Why are people following this new gluten-free trendy diet without any real knowledge of what gluten is?  Is it, as Kimmel suggests, that “a lot of people don’t eat gluten because someone in their yoga class told them not to?” If you are thinking about getting on a gluten-free diet, or if you are gluten-free but do not know what gluten is, then you might want to keep reading, so that you can get all the necessary facts about gluten.

 

Gluten Diagram (daimanuel.com)

The truth is that, gluten is a protein found in wheat (durum, emmer, spelt, farina, faro, einkorn), rye, barley, and triticale. It acts as a glue that helps foods maintain their shape. Gluten can be found in many types of foods–some of which you might not expect.

 

 

Since gluten acts as a glue, it is found in products such as salad dressings, seasoning mixes, vitamins, lip balm, and even beer. For this reason, if you are truly thinking about going gluten-free, it is a real commitment.

 

However, this does not mean that all grains contain gluten. According to ABC News,

 

“There are several grains that are naturally gluten-free, including rice, corn and popcorn, quinoa, amaranth, buckwheat, millet, sorghum, teff, and oats (as long as they haven’t been contaminated with wheat during processing).”

 

In short, gluten-free does not mean grain-free: they are not synonymous.

 

Gluten-free also does not always mean that the food products are less processed. A lot of the grain alternatives like rice flour are actually more processed.

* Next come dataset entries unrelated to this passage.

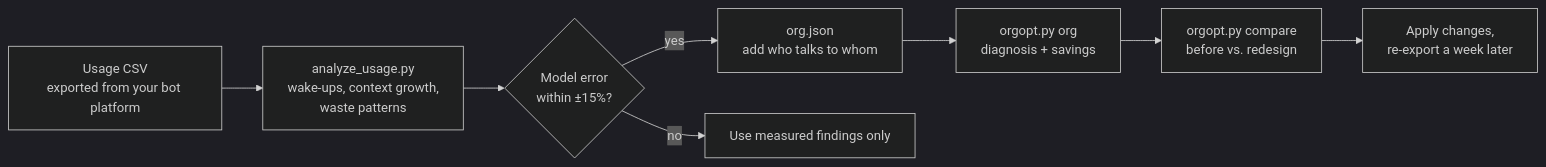
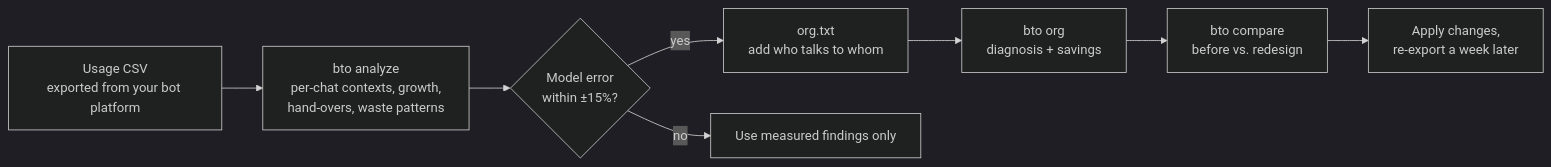
The diagram in README.md (EndeavorYen/bot-token-optimizer), drawn with Mermaid (dark theme) before and after one commit. The commit also changed other lines of this file and 54 other files, not shown here.

First line of the commit message:
v0.2.0: per-chat analysis, bilingual CLI, org.txt, web calculator, CI

````diff
--- a/README.md
+++ b/README.md
@@ -84,10 +97,10 @@
 ```mermaid
 flowchart LR
-    A[Usage CSV<br/>exported from your bot platform] --> B[analyze_usage.py<br/>wake-ups, context growth,<br/>waste patterns]
+    A[Usage CSV<br/>exported from your bot platform] --> B[bto analyze<br/>per-chat contexts, growth,<br/>hand-overs, waste patterns]
     B --> C{Model error<br/>within ±15%?}
-    C -- yes --> D[org.json<br/>add who talks to whom]
+    C -- yes --> D[org.txt<br/>add who talks to whom]
     C -- no --> E[Use measured findings only]
-    D --> F[orgopt.py org<br/>diagnosis + savings]
-    F --> G[orgopt.py compare<br/>before vs. redesign]
+    D --> F[bto org<br/>diagnosis + savings]
+    F --> G[bto compare<br/>before vs. redesign]
     G --> H[Apply changes,<br/>re-export a week later]
 ```
````
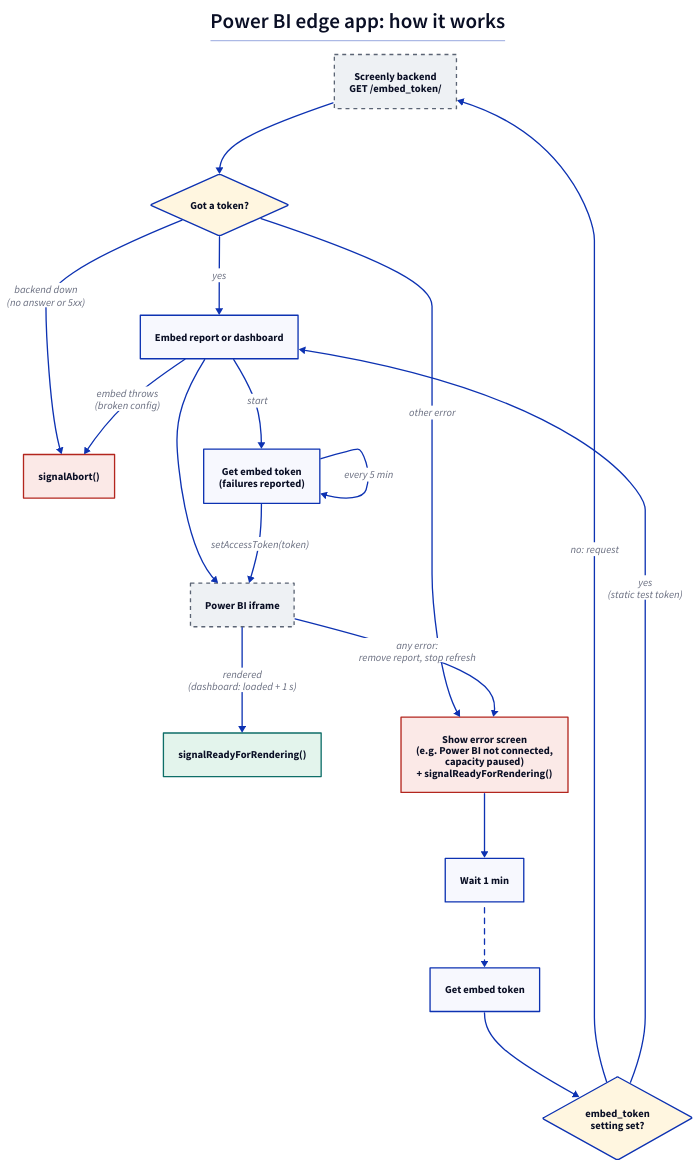
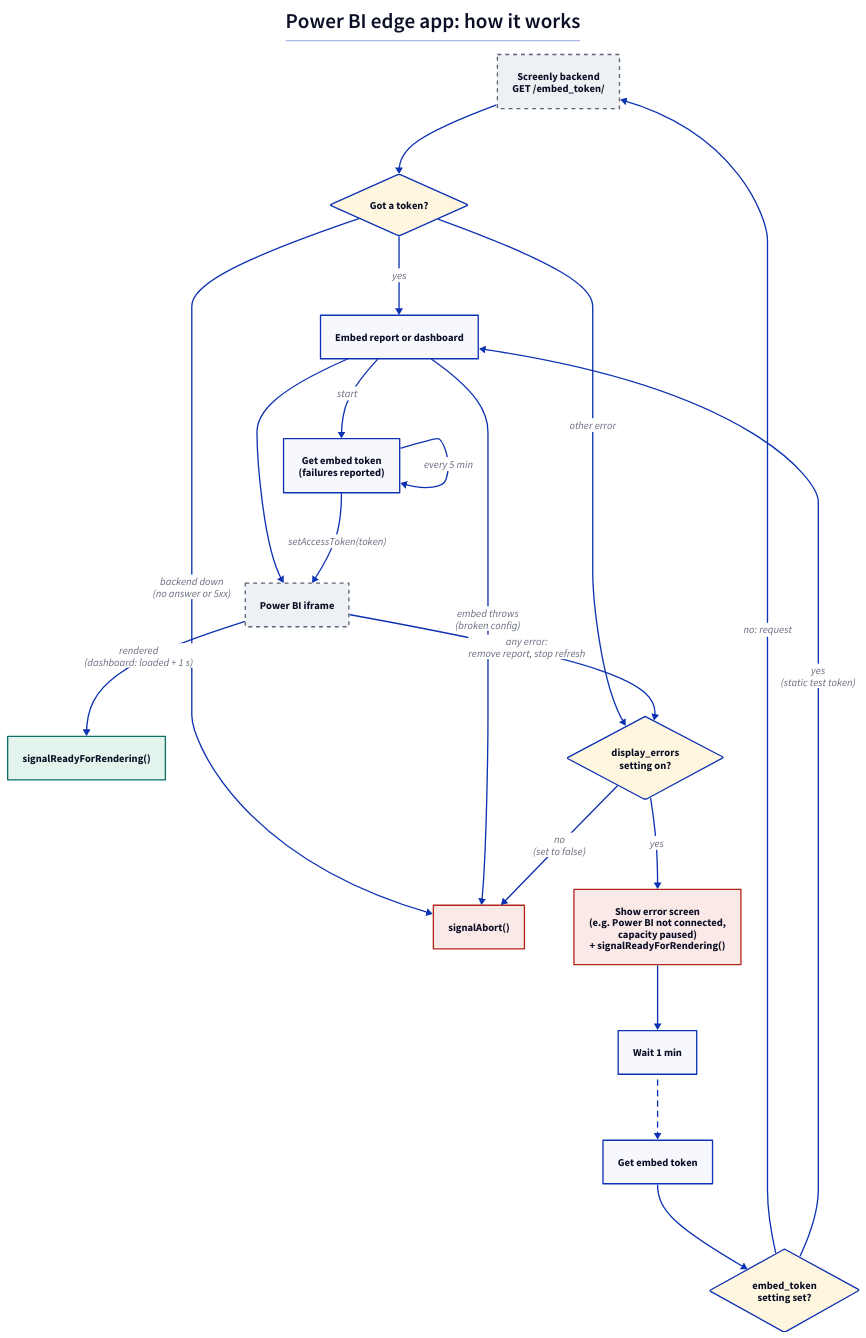
The diagram in docs/how-it-works.d2 (Screenly/powerbi-app), drawn with D2 before and after one commit. The commit also changed 7 other files, not shown here.

First line of the commit message:
feat: let display_errors choose between the error screen and skipping the asset

```diff
--- a/docs/how-it-works.d2
+++ b/docs/how-it-works.d2
@@ -1,42 +1,45 @@
 title: |md
   # Power BI edge app: how it works
 | {near: top-center}
 
 direction: down
 
 classes: {
   external: {style: {fill: "#EEF1F4"; stroke: "#5B6474"; stroke-dash: 3}}
   decision: {shape: diamond; style.fill: "#FFF6E0"}
   good: {style: {fill: "#E3F4EC"; stroke: "#0E6E68"}}
   bad: {style: {fill: "#FBE9E7"; stroke: "#B3261E"}}
 }
 
 backend: "Screenly backend\nGET /embed_token/" {class: external}
 powerbi: Power BI iframe {class: external}
 
 get_token: Get embed token
 has_static: "embed_token\nsetting set?" {class: decision}
 token_ok: Got a token? {class: decision}
 skip: "signalAbort()" {class: bad}
 embed: Embed report or dashboard
 refresh: "Get embed token\n(failures reported)"
 ready: "signalReadyForRendering()" {class: good}
+show_errors: "display_errors\nsetting on?" {class: decision}
 error_shown: "Show error screen\n(e.g. Power BI not connected,\ncapacity paused)\n+ signalReadyForRendering()" {class: bad}
 wait: "Wait 1 min"
 
 get_token -> has_static
 has_static -> backend: "no: request"
 has_static -> embed: "yes\n(static test token)"
 backend -> token_ok
 token_ok -> embed: yes
 token_ok -> skip: "backend down\n(no answer or 5xx)"
-token_ok -> error_shown: other error
+token_ok -> show_errors: other error
 embed -> powerbi
 embed -> skip: "embed throws\n(broken config)"
 embed -> refresh: start
 refresh -> refresh: every 5 min
 refresh -> powerbi: "setAccessToken(token)"
 powerbi -> ready: "rendered\n(dashboard: loaded + 1 s)"
-powerbi -> error_shown: "any error:\nremove report, stop refresh"
+powerbi -> show_errors: "any error:\nremove report, stop refresh"
+show_errors -> error_shown: yes
+show_errors -> skip: "no\n(set to false)"
 error_shown -> wait
 get_token <- wait: {style.stroke-dash: 4}
```
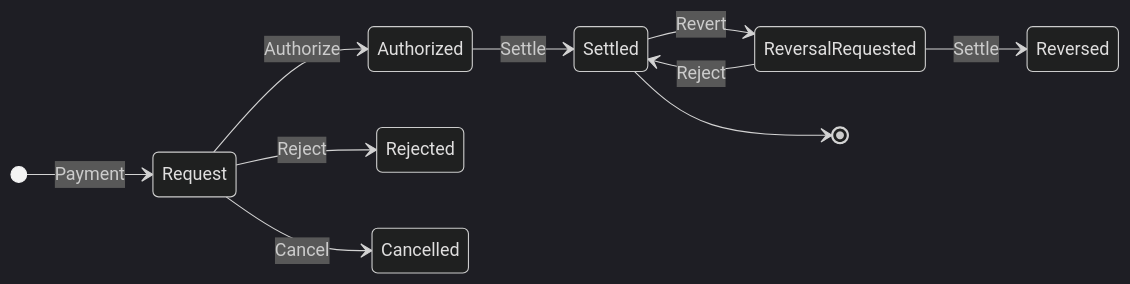
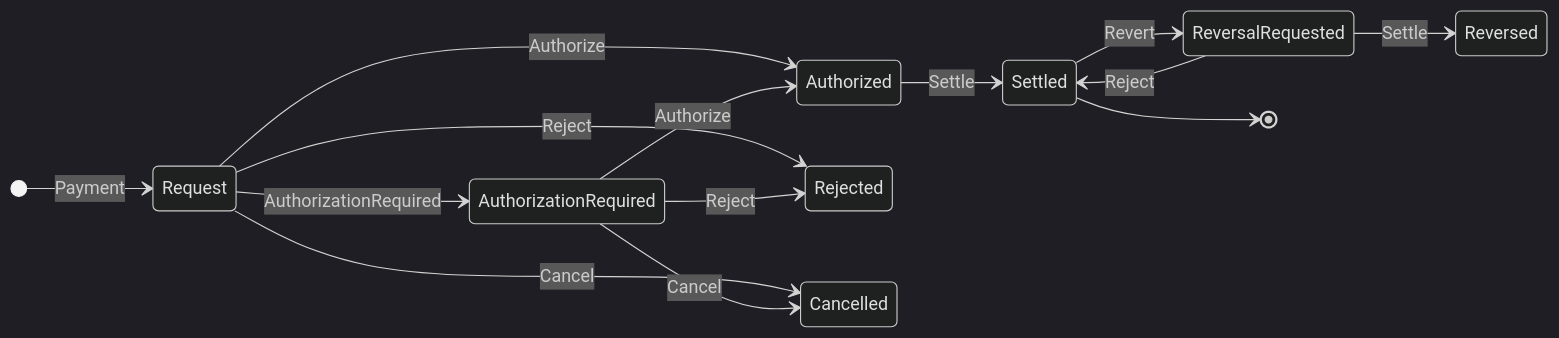
Before and after one commit to TransactionAuthorizationProtocol/TAIPs: the first of 6 diagrams in TAIPs/taip-14.md, drawn with Mermaid (dark theme). The commit also changed other lines of this file, not shown here.

First line of the commit message:
Add AuthorizationRequired flow documentation to TAIP-14 Payments

````diff
--- a/TAIPs/taip-14.md
+++ b/TAIPs/taip-14.md
@@ -70,13 +71,17 @@
 ```mermaid
 stateDiagram-v2
     direction lr
     [*] --> Request : Payment
+    Request --> AuthorizationRequired : AuthorizationRequired
     Request --> Authorized : Authorize
     Request --> Rejected : Reject
     Request --> Cancelled : Cancel
+    AuthorizationRequired --> Authorized : Authorize
+    AuthorizationRequired --> Rejected : Reject
+    AuthorizationRequired --> Cancelled : Cancel
     Authorized --> Settled : Settle
     Settled --> ReversalRequested: Revert
     ReversalRequested --> Reversed: Settle
     ReversalRequested --> Settled: Reject
     Settled --> [*]
 ```
````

Rice flour is made from white rice and is highly processed to get the texture similar to flour.

 

People who have a gluten intolerance or Celiac disease, must completely eliminate gluten from their diet because “consuming even small amounts triggers symptoms, including belly pain and bloating” (symptoms are similar to those exhibited by persons who are lactose intolerant).

 

A decision to go gluten-free should be made only when you have all the facts straight.  If you are thinking of avoiding gluten all together, here are your two main takeaways from this article:

1. Food products claiming to be gluten-free are not always less processed or even healthier.

2.  If you do not have Celiac disease, then avoiding grains altogether may not be the best route for you, as you may be eliminating important nutrients that your body needs.

 

What was your first reaction to people guessing what gluten was on Jimmy Kimmel Live? What did you think gluten was? Let me know your thoughts in the comments below or tweet me @kateeb790!